Raspy Offline
Enthusiast

Registered: 01/08/04
Posts: 351
Loc: Centre Hall Pa
There should be a name plate on your furnace.
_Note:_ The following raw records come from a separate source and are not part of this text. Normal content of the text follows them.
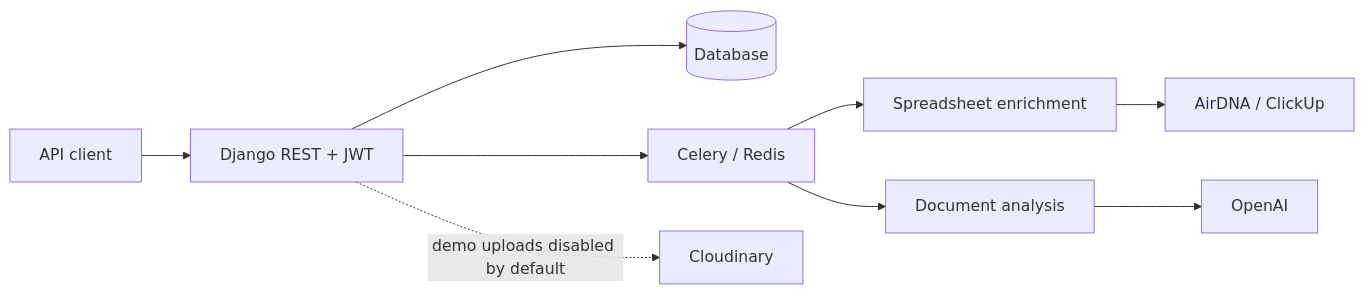
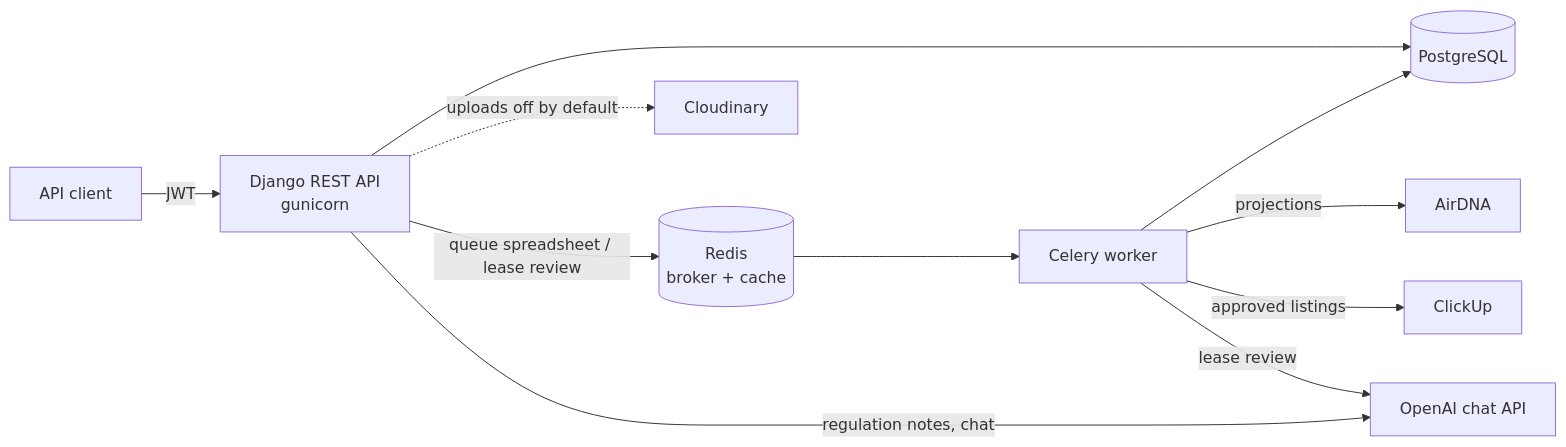
The diagram in README.md (dev-nezuko/property-stay-api), drawn with Mermaid before and after one commit. The commit also changed other lines of this file and 2 other files, not shown here.

````diff
--- a/README.md
+++ b/README.md
@@ -9,11 +9,13 @@
 ```mermaid
 flowchart LR
-    Client[API client] --> API[Django REST + JWT]
-    API --> DB[(Database)]
-    API --> Queue[Celery / Redis]
-    Queue --> Rental[Spreadsheet enrichment]
-    Queue --> Documents[Document analysis]
-    Rental --> Providers[AirDNA / ClickUp]
-    Documents --> Model[OpenAI]
-    API -. demo uploads disabled by default .-> Storage[Cloudinary]
+    Client[API client] -->|JWT| API[Django REST API<br/>gunicorn]
+    API --> DB[(PostgreSQL)]
+    API -->|queue spreadsheet / lease review| Redis[(Redis<br/>broker + cache)]
+    Redis --> Worker[Celery worker]
+    Worker --> DB
+    Worker -->|projections| AirDNA[AirDNA]
+    Worker -->|approved listings| ClickUp[ClickUp]
+    Worker -->|lease review| OpenAI[OpenAI chat API]
+    API -->|regulation notes, chat| OpenAI
+    API -. uploads off by default .-> Cloudinary[Cloudinary]
 ```
````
It will list the power requirements in either watts or amps.

Home built 12 V generators.
Home Brew Power
My homemade generator "Generax 1500"
Home Made Generator
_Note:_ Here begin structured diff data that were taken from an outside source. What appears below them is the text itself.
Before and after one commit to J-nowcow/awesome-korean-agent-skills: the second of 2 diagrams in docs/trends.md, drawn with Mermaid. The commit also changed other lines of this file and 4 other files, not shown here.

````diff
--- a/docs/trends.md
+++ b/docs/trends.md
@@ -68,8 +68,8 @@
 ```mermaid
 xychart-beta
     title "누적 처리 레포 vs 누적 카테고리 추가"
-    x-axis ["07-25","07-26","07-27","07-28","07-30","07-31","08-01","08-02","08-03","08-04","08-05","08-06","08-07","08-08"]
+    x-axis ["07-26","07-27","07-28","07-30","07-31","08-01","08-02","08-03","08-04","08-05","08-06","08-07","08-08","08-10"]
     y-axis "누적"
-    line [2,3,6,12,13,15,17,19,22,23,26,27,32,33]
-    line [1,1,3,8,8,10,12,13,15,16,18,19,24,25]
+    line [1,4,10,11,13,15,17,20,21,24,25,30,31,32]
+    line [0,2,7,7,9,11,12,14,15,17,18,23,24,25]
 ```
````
_________________________
When in danger or in doubt
run in circles scream and shout
RAH

And always remember TANSTAAFL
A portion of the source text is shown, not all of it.